The Future

July's long-awaited followup to her wonderful debut Me and You and Everyone We Know is every bit a proper Miranda July work, in that it explores her usual obsessions with communication, loneliness, guilt, sexuality, and repulsive '80s fashion. But it takes a murkier, gloomier path than her last film.

July once again stars, this time as a woman in an empty relationship with her live-in boyfriend (Hamish Linklater, battling July for title of "sloppiest indie haircut"). They have decided to adopt an injured cat, but have to wait a month for the cat's paw to heal at the shelter before they can take him home. (In a move that seems cutesy at first, but becomes increasingly unsettling, the cat himself – voiced by July – narrates the film.)

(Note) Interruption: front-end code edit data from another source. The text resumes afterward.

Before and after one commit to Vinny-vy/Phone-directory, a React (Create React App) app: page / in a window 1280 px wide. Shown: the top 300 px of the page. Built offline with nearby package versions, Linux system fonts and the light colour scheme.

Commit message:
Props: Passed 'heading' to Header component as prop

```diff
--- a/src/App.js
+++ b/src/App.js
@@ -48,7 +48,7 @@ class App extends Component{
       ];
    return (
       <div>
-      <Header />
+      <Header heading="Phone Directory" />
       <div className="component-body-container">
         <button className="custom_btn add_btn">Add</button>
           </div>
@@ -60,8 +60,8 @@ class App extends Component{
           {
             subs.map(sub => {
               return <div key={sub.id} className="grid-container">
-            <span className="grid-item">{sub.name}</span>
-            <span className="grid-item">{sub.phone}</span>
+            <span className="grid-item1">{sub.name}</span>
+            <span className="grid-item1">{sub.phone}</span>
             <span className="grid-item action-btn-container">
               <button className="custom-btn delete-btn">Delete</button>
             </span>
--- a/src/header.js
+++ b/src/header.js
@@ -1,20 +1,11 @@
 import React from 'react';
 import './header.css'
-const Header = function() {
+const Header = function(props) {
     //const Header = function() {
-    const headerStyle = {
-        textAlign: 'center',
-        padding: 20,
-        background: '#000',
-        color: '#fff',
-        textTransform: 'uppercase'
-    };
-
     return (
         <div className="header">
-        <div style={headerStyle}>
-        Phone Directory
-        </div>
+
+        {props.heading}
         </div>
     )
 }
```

Stricken by the realization that adopting this cat is the first step towards becoming a boring old couple – not that they aren't already – July and Linklater decide to "live it up" during their final month of irresponsibility, which entails quitting their jobs and... well, let's just say making some bad decisions. But not in any way that is particularly compelling.

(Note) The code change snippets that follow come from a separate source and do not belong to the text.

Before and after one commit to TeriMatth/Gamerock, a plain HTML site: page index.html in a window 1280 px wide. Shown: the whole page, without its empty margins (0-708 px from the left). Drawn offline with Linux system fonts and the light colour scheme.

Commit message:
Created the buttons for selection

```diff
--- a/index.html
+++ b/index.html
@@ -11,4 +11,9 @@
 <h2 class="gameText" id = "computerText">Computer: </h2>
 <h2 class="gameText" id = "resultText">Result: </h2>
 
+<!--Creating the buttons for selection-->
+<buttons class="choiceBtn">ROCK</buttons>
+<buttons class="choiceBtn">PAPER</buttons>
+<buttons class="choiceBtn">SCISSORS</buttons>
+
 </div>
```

Miranda July is a very creative person with a very interesting worldview, and The Future is peppered with intriguing ideas, but the warmth and community in Me and You have gone missing. The Future is a less accessible work, deliberately paced and claustrophobic, with little joy to be had.

I'm fine with downer movies, and I'm pretty sure I understand what July was going for here, but her work – not just Me and You, but her art and writing as well – usually strikes a chord with me, so I'm sad to report that this film left me cold.